**WHAT NEEDS TO BE DONE:**
Every line below that holds the string "medium" should be copied out.

*** Opening of STORED DATA ***

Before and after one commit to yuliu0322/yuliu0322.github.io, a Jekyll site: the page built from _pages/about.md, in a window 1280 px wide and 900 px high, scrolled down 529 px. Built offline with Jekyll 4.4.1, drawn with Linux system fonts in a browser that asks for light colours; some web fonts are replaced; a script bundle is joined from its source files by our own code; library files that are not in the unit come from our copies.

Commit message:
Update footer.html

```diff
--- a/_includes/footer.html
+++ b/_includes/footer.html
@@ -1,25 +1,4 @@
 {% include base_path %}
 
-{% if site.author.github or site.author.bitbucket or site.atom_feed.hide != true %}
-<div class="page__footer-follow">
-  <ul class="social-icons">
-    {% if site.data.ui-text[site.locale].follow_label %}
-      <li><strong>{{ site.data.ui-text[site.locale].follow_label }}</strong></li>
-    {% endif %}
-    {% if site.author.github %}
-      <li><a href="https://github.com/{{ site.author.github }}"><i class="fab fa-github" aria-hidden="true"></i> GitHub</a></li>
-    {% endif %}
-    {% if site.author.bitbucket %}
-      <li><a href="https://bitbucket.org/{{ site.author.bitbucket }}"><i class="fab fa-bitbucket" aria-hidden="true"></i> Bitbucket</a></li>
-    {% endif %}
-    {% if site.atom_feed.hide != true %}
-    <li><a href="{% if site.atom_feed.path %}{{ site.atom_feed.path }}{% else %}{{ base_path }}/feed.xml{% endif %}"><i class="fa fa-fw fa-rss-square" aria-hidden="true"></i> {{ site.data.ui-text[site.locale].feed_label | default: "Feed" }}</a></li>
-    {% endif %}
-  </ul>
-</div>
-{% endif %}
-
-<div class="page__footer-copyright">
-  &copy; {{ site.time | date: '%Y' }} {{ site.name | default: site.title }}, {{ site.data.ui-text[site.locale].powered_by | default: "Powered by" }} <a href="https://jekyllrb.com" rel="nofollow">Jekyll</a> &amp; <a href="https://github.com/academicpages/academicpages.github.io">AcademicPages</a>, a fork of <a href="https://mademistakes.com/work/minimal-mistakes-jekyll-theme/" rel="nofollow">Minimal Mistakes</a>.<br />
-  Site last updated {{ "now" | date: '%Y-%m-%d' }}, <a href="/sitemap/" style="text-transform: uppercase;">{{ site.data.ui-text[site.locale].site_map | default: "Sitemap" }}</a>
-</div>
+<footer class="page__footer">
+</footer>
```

*** Close of STORED DATA ***
*** Opening of STORED DATA ***

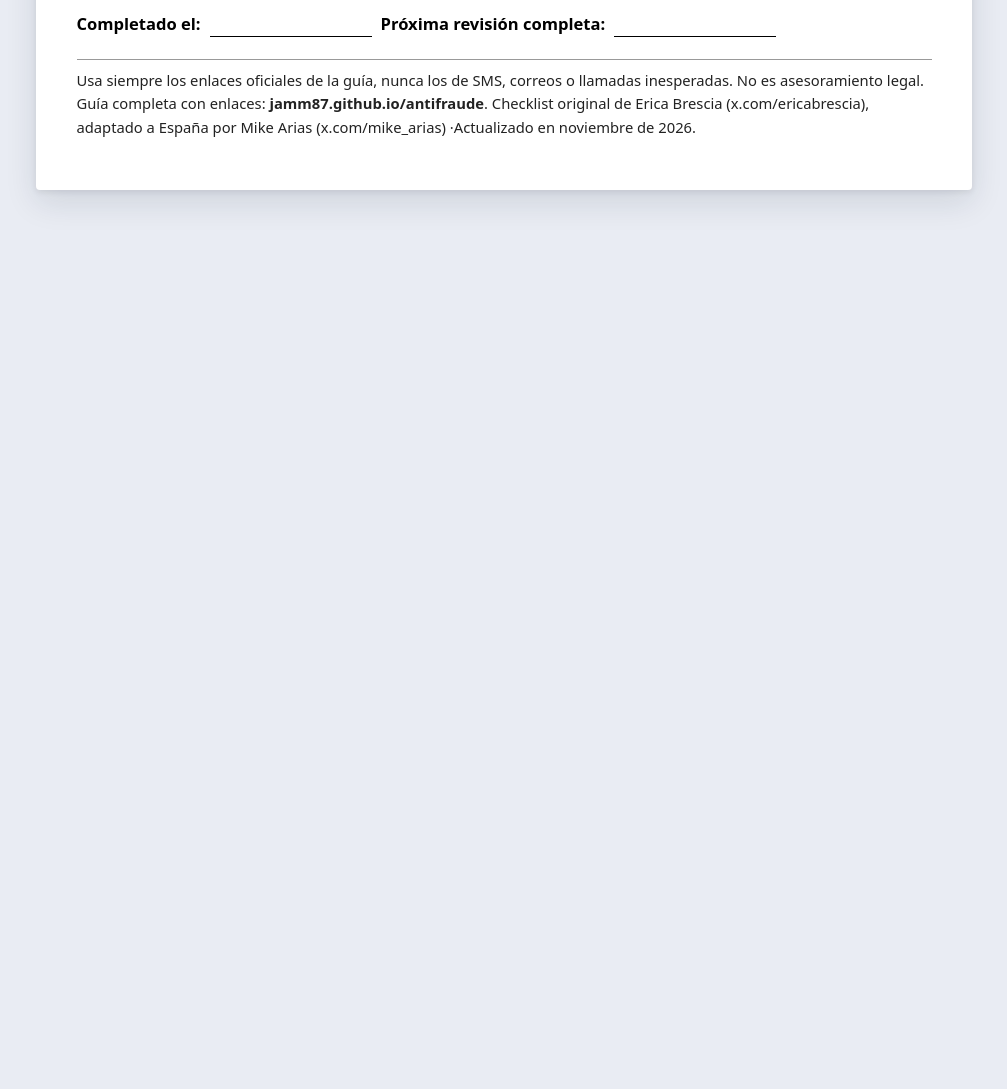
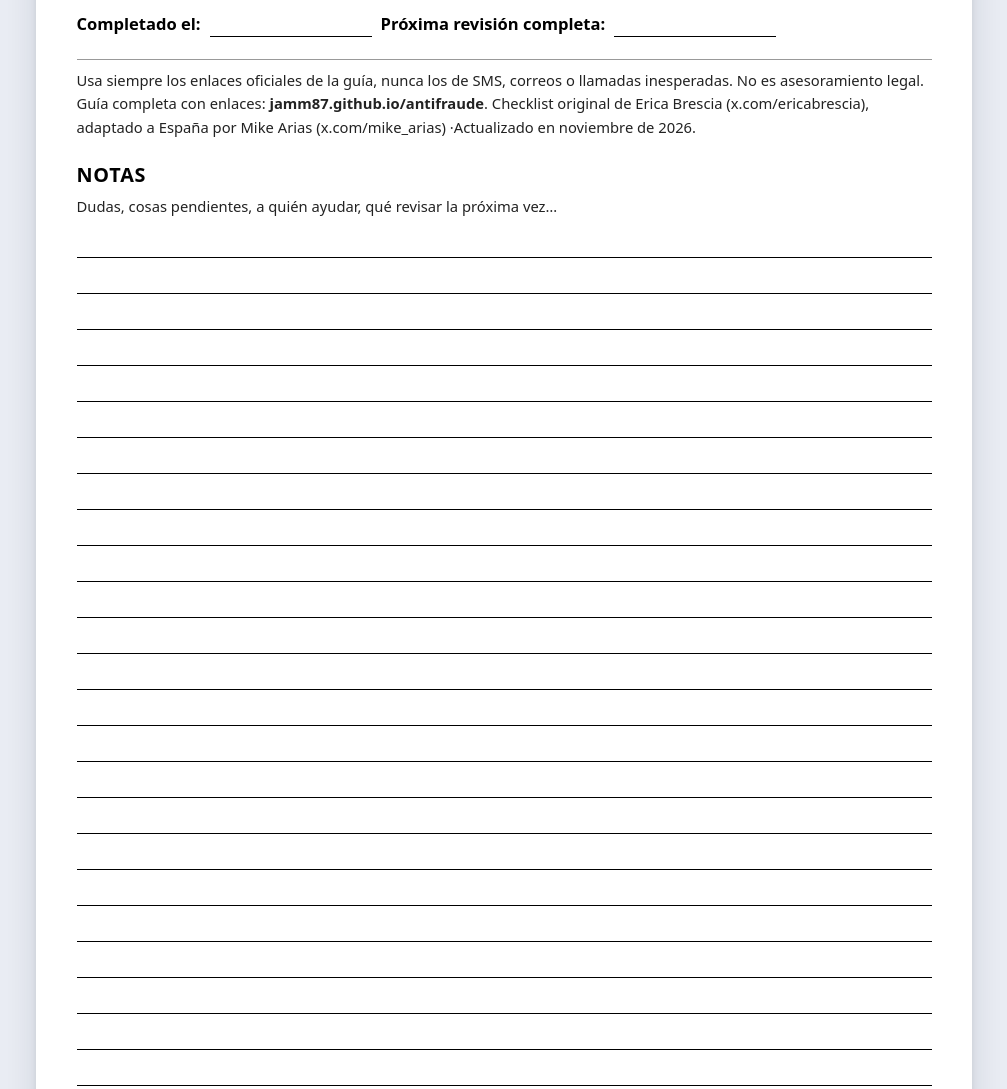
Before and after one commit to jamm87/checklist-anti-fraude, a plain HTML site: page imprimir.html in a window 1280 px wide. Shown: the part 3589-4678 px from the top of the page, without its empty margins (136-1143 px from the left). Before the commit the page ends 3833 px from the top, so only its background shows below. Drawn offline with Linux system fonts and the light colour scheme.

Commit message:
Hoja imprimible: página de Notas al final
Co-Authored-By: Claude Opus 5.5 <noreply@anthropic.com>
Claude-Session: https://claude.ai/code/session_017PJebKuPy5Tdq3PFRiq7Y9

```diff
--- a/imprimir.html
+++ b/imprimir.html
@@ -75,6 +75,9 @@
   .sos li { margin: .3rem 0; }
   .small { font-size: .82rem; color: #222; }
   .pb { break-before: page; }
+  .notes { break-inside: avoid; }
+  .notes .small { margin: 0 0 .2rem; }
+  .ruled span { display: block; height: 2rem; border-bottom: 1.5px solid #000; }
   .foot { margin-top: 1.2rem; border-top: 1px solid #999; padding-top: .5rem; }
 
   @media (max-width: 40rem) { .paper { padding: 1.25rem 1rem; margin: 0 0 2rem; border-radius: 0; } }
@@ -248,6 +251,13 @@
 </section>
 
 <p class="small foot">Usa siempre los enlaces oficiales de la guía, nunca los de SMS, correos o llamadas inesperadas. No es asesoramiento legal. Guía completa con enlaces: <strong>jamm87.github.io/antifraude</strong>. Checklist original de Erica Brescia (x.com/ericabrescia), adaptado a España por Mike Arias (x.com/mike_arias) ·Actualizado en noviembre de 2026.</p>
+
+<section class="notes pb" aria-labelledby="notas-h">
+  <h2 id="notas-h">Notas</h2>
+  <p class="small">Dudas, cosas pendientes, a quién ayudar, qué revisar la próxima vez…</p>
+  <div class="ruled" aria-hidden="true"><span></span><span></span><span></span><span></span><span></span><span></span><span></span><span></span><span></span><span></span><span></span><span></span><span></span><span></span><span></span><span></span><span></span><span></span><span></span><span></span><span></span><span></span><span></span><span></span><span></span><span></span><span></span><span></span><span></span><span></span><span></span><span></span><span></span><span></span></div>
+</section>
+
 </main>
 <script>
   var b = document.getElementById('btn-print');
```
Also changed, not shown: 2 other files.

*** Close of STORED DATA ***
*** Opening of STORED DATA ***

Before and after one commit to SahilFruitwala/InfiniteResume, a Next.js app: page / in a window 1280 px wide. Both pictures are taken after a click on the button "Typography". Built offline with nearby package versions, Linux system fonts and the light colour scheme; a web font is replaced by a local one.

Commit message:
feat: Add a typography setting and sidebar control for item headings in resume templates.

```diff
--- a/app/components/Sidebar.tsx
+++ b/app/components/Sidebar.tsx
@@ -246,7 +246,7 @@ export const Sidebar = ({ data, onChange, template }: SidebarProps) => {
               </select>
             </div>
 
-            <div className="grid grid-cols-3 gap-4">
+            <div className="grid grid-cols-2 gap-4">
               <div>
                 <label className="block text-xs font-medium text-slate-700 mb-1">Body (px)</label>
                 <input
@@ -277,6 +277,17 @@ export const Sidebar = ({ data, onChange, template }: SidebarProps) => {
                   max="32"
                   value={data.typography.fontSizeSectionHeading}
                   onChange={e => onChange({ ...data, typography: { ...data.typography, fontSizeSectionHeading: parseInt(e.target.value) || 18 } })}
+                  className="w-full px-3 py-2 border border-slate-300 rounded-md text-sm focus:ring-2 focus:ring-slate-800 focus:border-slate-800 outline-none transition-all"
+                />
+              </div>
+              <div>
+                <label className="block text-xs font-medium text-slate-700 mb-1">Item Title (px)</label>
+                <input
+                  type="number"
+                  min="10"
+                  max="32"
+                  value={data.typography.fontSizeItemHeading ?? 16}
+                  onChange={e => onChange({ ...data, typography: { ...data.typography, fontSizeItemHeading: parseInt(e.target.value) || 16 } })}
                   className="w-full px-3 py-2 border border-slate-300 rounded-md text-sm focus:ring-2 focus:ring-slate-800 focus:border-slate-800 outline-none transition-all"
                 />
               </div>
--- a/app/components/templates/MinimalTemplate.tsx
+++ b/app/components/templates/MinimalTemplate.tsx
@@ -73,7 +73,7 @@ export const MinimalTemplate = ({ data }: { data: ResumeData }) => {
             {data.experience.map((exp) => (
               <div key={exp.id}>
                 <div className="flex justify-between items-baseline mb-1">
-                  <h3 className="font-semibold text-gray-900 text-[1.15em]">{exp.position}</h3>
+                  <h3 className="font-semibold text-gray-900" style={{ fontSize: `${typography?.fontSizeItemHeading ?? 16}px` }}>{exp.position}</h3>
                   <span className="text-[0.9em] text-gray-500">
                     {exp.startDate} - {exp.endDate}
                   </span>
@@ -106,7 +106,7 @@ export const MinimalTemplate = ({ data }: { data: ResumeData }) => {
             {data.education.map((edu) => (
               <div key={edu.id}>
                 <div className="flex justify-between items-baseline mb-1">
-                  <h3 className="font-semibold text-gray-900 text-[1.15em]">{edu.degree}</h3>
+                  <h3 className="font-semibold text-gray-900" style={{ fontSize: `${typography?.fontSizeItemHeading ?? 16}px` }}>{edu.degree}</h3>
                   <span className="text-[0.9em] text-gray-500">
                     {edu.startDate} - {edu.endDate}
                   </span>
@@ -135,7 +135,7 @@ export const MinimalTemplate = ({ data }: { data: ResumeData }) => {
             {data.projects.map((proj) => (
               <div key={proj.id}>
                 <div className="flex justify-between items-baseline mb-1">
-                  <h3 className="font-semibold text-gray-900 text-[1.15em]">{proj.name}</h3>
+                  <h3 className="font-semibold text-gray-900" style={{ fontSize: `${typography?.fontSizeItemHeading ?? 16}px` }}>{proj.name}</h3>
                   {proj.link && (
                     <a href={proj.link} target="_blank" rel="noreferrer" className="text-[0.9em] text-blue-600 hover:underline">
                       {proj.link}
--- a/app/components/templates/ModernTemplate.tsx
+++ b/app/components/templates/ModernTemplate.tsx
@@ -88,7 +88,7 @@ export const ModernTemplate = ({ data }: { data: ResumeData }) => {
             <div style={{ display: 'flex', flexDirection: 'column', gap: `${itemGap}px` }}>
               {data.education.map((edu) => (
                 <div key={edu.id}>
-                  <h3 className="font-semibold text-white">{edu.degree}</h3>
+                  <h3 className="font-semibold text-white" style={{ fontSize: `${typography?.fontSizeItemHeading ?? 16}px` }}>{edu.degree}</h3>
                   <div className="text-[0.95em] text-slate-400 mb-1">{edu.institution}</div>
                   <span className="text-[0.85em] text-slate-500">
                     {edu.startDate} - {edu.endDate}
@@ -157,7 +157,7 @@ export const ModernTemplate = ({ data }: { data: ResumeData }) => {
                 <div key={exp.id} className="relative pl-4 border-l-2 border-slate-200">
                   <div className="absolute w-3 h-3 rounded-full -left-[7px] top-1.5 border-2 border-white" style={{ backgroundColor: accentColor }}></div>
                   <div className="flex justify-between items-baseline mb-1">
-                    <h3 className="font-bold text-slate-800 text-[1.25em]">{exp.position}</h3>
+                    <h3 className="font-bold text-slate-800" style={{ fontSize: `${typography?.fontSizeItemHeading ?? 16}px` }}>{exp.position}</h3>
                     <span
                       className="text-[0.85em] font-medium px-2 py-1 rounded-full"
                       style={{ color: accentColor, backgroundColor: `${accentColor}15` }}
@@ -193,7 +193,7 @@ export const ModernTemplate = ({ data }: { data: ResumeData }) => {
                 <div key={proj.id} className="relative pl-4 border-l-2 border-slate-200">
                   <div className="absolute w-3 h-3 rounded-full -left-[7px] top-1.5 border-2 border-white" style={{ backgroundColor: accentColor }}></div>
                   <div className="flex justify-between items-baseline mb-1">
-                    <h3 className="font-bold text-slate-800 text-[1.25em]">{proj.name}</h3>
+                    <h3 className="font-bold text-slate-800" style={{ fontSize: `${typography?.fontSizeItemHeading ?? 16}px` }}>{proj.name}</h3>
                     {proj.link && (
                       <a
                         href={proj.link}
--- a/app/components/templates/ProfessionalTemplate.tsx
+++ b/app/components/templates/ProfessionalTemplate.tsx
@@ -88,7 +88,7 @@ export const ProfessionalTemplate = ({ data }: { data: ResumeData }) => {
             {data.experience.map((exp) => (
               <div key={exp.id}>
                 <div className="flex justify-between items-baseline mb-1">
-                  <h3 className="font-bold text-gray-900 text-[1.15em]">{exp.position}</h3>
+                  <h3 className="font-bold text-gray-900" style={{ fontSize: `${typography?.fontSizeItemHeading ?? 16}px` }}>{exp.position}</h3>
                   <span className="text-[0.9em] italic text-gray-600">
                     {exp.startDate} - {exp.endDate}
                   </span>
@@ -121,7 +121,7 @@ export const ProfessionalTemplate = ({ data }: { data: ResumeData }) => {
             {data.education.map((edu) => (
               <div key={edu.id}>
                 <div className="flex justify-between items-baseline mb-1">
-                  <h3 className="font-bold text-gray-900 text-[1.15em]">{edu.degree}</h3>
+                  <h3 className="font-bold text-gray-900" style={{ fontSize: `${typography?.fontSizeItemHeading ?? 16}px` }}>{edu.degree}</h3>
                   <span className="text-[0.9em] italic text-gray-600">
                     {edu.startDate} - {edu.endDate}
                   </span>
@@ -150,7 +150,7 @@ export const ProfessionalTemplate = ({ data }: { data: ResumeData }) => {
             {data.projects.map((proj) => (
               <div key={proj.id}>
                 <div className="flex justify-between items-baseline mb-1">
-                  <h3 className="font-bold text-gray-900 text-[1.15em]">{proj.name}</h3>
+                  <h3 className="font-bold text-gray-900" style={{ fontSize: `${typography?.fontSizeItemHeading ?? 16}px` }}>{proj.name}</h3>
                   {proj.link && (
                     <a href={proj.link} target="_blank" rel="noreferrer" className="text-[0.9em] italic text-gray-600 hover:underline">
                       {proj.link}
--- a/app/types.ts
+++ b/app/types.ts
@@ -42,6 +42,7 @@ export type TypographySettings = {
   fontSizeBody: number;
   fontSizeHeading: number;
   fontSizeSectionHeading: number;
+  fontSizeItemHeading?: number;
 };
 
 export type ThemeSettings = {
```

*** Close of STORED DATA ***

**TASK ANSWER:**
                 <label className="block text-xs font-medium text-slate-700 mb-1">Body (px)</label>
+                <label className="block text-xs font-medium text-slate-700 mb-1">Item Title (px)</label>
                       className="text-[0.85em] font-medium px-2 py-1 rounded-full"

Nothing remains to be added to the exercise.